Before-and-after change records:

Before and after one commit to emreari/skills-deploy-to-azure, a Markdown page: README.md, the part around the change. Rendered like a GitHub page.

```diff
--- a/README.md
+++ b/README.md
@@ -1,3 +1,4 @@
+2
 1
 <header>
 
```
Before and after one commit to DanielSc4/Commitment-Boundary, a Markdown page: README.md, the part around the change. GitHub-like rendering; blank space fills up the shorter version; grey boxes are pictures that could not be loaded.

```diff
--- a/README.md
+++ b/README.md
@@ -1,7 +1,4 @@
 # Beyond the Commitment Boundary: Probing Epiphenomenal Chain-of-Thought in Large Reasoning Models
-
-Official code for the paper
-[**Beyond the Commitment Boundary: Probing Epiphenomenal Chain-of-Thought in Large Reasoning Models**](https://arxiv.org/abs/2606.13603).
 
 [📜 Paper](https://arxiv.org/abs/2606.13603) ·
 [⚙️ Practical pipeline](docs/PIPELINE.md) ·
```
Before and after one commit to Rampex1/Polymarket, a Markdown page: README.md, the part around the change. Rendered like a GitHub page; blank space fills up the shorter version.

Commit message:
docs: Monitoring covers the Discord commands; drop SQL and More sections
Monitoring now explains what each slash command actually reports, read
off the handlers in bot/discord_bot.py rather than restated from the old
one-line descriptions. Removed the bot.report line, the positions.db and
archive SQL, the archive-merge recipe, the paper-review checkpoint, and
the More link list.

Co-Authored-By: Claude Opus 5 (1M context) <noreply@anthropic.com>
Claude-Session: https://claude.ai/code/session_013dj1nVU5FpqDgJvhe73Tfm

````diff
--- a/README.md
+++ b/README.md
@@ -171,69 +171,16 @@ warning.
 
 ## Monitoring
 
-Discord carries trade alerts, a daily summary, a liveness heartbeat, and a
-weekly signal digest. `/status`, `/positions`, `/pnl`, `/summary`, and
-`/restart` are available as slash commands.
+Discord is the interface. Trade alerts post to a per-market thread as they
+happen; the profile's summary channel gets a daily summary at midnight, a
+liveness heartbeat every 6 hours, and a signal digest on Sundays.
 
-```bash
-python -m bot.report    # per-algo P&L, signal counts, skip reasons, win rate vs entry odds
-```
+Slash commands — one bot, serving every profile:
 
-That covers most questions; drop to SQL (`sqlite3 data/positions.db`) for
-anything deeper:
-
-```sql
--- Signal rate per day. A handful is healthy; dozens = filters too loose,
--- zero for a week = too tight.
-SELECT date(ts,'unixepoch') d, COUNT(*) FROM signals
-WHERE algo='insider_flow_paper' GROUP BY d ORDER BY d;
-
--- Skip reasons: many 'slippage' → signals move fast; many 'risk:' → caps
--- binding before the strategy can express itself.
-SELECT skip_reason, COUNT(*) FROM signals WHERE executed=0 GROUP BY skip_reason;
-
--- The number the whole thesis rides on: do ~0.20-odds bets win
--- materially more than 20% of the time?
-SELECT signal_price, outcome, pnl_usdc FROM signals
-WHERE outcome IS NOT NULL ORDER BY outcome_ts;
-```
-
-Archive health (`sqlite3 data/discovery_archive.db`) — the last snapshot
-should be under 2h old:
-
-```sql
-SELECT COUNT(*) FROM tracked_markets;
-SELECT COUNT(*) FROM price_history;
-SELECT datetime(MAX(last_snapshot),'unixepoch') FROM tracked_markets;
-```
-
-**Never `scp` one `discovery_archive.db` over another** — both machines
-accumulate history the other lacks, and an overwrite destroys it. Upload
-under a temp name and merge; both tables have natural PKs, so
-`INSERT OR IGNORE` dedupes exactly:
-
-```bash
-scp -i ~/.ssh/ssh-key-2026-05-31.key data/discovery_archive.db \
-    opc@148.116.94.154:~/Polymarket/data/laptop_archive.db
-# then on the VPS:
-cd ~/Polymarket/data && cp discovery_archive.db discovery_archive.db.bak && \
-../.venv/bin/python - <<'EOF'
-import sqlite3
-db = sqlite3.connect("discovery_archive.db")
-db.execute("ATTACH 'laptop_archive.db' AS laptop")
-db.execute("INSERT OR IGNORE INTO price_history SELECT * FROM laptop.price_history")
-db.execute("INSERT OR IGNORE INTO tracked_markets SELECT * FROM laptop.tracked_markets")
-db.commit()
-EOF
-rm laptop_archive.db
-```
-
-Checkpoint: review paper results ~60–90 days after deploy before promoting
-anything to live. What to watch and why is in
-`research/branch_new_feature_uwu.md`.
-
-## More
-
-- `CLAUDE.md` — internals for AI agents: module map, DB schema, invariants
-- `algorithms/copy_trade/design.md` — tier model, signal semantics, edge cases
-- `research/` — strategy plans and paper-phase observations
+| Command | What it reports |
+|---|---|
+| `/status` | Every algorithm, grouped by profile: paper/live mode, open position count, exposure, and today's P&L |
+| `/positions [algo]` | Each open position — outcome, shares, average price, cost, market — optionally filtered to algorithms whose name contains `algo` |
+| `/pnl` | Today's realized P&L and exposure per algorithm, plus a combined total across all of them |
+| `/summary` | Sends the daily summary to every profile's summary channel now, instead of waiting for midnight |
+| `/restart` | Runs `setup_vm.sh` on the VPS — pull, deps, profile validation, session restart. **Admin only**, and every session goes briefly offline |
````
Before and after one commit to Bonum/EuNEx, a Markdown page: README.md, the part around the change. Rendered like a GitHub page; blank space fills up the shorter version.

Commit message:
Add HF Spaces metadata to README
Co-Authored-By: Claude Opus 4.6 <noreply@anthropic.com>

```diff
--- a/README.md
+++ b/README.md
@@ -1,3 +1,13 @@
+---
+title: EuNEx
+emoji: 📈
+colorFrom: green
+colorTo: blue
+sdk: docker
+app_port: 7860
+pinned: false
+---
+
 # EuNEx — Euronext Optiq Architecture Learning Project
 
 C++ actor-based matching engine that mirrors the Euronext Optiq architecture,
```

What to do: Using the entries above, work out the number of lines containing the string "around", and supply only that number.

Written response: 4